(Change listing data)
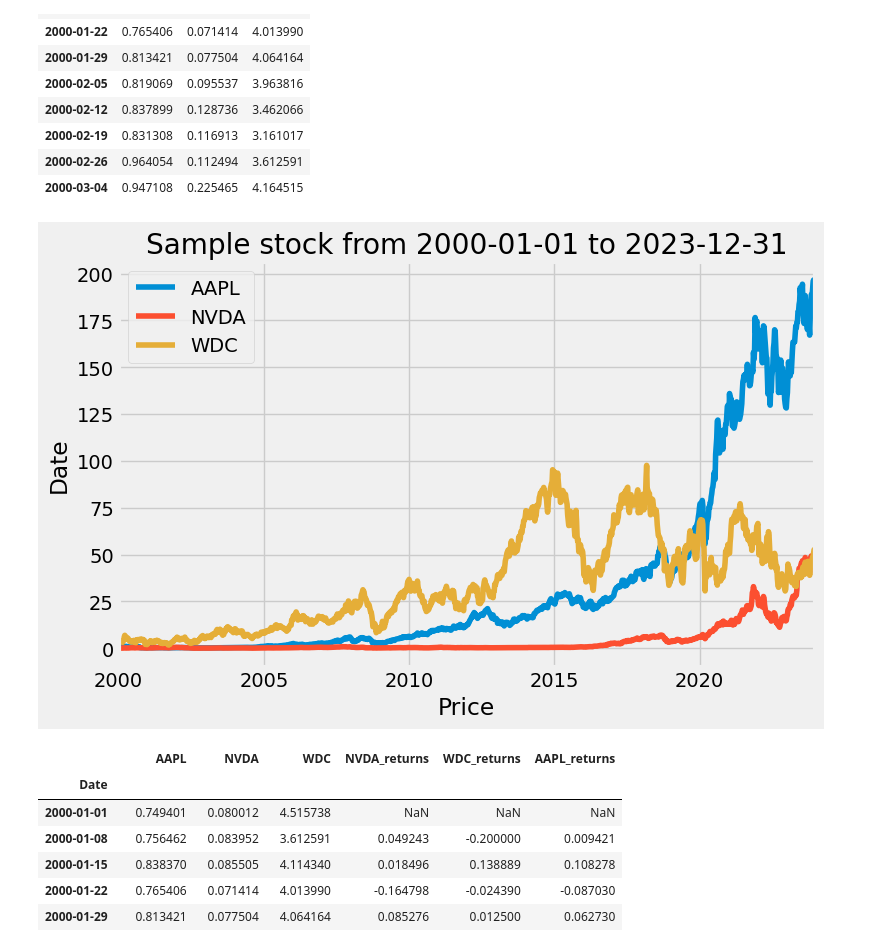
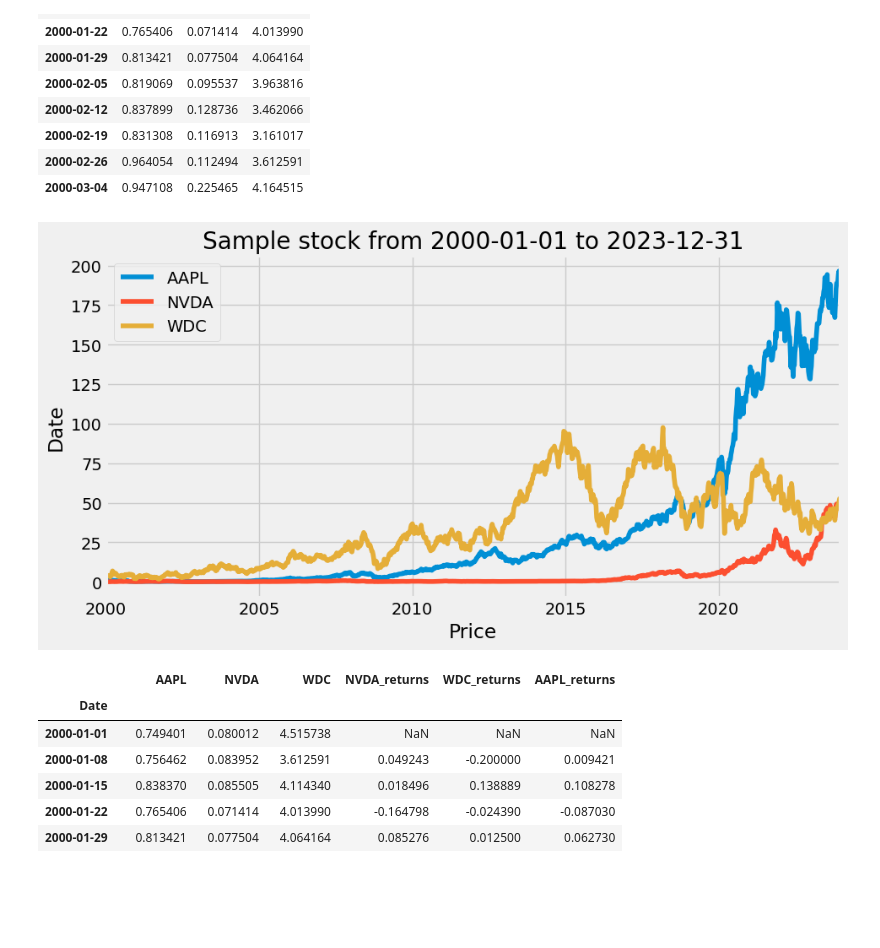
Before and after one commit to pNatTueku/codingProjectwithPython, a Jupyter notebook: project_07_stock_price_list.ipynb, the cells around one changed output. Saved outputs shown, nothing was run; the diff lists cells and outputs as text; code cells hidden in the pictures; blank space fills up the shorter version.

```diff
--- a/project_07_stock_price_list.ipynb
+++ b/project_07_stock_price_list.ipynb
@@ -113,14 +113,14 @@ df.head(10)
 # %%
 # plot
 
-mlp.rcParams['figure.figsize'] = (8, 5)
+mlp.rcParams['figure.figsize'] = (10, 5)
 df.plot()
 plt.title(f'Sample stock from {start} to {end}')
 plt.xlabel('Price')
 plt.ylabel('Date')
 plt.show()
 # %% [output]
-[figure, old version]
+[figure, new version]
 # %%
 # calculate simple return
 
```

## What is required
Retype the data shown above exactly, excluding any picture it contains.

## Written reply
Before and after one commit to pNatTueku/codingProjectwithPython, a Jupyter notebook: project_07_stock_price_list.ipynb, the cells around one changed output. Saved outputs shown, nothing was run; the diff lists cells and outputs as text; code cells hidden in the pictures; blank space fills up the shorter version.

```diff
--- a/project_07_stock_price_list.ipynb
+++ b/project_07_stock_price_list.ipynb
@@ -113,14 +113,14 @@ df.head(10)
 # %%
 # plot
 
-mlp.rcParams['figure.figsize'] = (8, 5)
+mlp.rcParams['figure.figsize'] = (10, 5)
 df.plot()
 plt.title(f'Sample stock from {start} to {end}')
 plt.xlabel('Price')
 plt.ylabel('Date')
 plt.show()
 # %% [output]
-[figure, old version]
+[figure, new version]
 # %%
 # calculate simple return
 
```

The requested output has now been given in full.